This study explored the use of commercially available consumer GPS data in travel time reliability analyses. Specifically, speed profiles provided by TomTom, Inc., were used to obtain travel time statistics (i.e., means and variances) on nonexpressway road segments in the Chicago, Illinois, metropolitan area. Travel time distributions were then derived for these road segments to complement those obtained from conventional expressway traffic sensor data. The analysis of travel time reliability was based on the theory of stochastic dominance, which attempted to capture the commonality of all individuals who had similar risk-taking preferences. A case study built on this new data source was used to examine (a) how risk-taking preferences (risk neutrality, risk aversion, and ruin aversion) would lead to different admissible path sets and (b) how the new data sources would affect the results of travel time reliability analysis.

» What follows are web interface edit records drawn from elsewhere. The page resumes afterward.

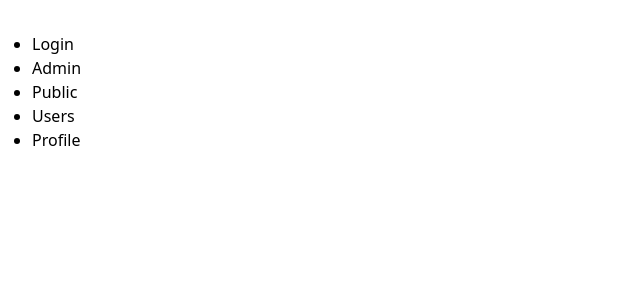
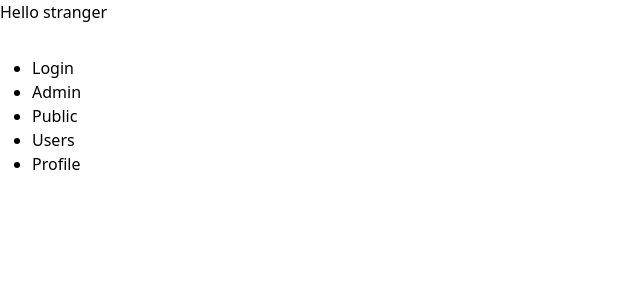
Before and after one commit to Tyrone-Ward/jwt_express_react, a React (Vite) app in the folder ui/: page / in a window 1280 px wide. Shown: the top 300 px of the page, without its empty margins (0-640 px from the left). Built offline with nearby package versions, Linux system fonts and the light colour scheme.

Commit message:
fix names

```diff
--- a/ui/src/layouts/RootLayout.jsx
+++ b/ui/src/layouts/RootLayout.jsx
@@ -3,7 +3,7 @@ import { useEffect, useState } from 'react'
 import { useLocation } from 'react-router-dom'
 import { jwtDecode } from "jwt-decode"
 import { useNavigate } from "react-router-dom"
-import { useIsLoggedIn, useSetUserName, useSetIsLoggedIn, useSetUserRole } from '../stores/auth/auth.store'
+import { useIsLoggedIn, useSetUserName, useSetIsLoggedIn, useSetUserRole, useSetUserId } from '../stores/auth/auth.store'
 import { authApi } from '../api'
 
 const RootLayout = () => {
@@ -11,6 +11,7 @@ const RootLayout = () => {
   const location = useLocation()
   const setUserName = useSetUserName()
   const setUserRole = useSetUserRole()
+  const setUserId = useSetUserId()
   const loginState = useIsLoggedIn()
   const setLoggedInState = useSetIsLoggedIn()
 
@@ -30,8 +31,10 @@ const RootLayout = () => {
         console.log('logged in status', loginState)
         // console.log(response)
         const decoded = jwtDecode(token)
+        console.log(decoded)
         setUserName(decoded.username)
         setUserRole(decoded.role)
+        setUserId(decoded.id)
       } catch (err) {
         console.log(err)
         if (err.status === 401) {
--- a/ui/src/pages/HomePage.jsx
+++ b/ui/src/pages/HomePage.jsx
@@ -1,9 +1,15 @@
 import React from 'react'
 import { Link } from "react-router-dom";
+import { useIsLoggedIn, useUsername } from '../stores/auth/auth.store';
 
 const HomePage = () => {
+  const username = useUsername()
+  const loggedIn = useIsLoggedIn()
+  console.log(loggedIn)
+
   return (
     <div>
+      <h1>Hello {loggedIn ? username : 'stranger'}</h1>
         <div>
             <ul className="m-8 list-disc">
                 <li>
--- a/ui/src/pages/ProfilePage.jsx
+++ b/ui/src/pages/ProfilePage.jsx
@@ -28,9 +28,7 @@ const ProfilePage = () => {
           <div className="px-4 py-6 sm:grid sm:grid-cols-3 sm:gap-4 sm:px-0">
             <dt className="text-sm/6 font-medium text-gray-900">Bio</dt>
             <dd className="mt-1 text-sm/6 text-gray-700 sm:col-span-2 sm:mt-0">
-              Fugiat ipsum ipsum deserunt culpa aute sint do nostrud anim incididunt cillum culpa consequat. Excepteur
-              qui ipsum aliquip consequat sint. Sit id mollit nulla mollit nostrud in ea officia proident. Irure nostrud
-              pariatur mollit ad adipisicing reprehenderit deserunt qui eu.
+            Lorem ipsum dolor sit amet, consectetur adipisicing elit. Sapiente dolorem praesentium sit nam. Voluptas ab maxime nulla itaque commodi repellat quidem rerum ipsam distinctio nostrum ipsum, similique expedita fugit soluta!
             </dd>
           </div>
         </dl>
--- a/ui/src/stores/auth/auth.store.js
+++ b/ui/src/stores/auth/auth.store.js
@@ -16,13 +16,14 @@ export const useAuthStore = create((set) => ({
 }))
 
 // Actions
+export const useSetUserName = () => useAuthStore((state) => state.setUserName)
+export const useSetUserRole = () => useAuthStore((state) => state.setUserRole)
+export const useSetUserId = () => useAuthStore((state) => state.setUserId)
+export const useSetIsLoggedIn = () => useAuthStore((state) => state.setIsLoggedIn)
 export const useUserLogout = () => useAuthStore((state) => state.userLogout)
-export const useSetIsLoggedIn = () => useAuthStore((state) => state.setIsLoggedIn)
-export const useSetUserName = () => useAuthStore((state) => state.setUserName)
-export const useSetUserRole = () => useAuthStore((state) => state.setuserRole)
-export const useSetUserId = () => useAuthStore((state) => state.setUserId)
 
 // Hooks
-export const useIsLoggedIn = () => useAuthStore((state) => state.isLoggedIn)
 export const useUsername = () => useAuthStore((state) => state.userName)
 export const useUserRole = () => useAuthStore((state) => state.userRole)
+export const useUserId = () => useAuthStore((state) => state.userId)
+export const useIsLoggedIn = () => useAuthStore((state) => state.isLoggedIn)
```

ASJC Scopus subject areas
- Civil and Structural Engineering
- Mechanical Engineering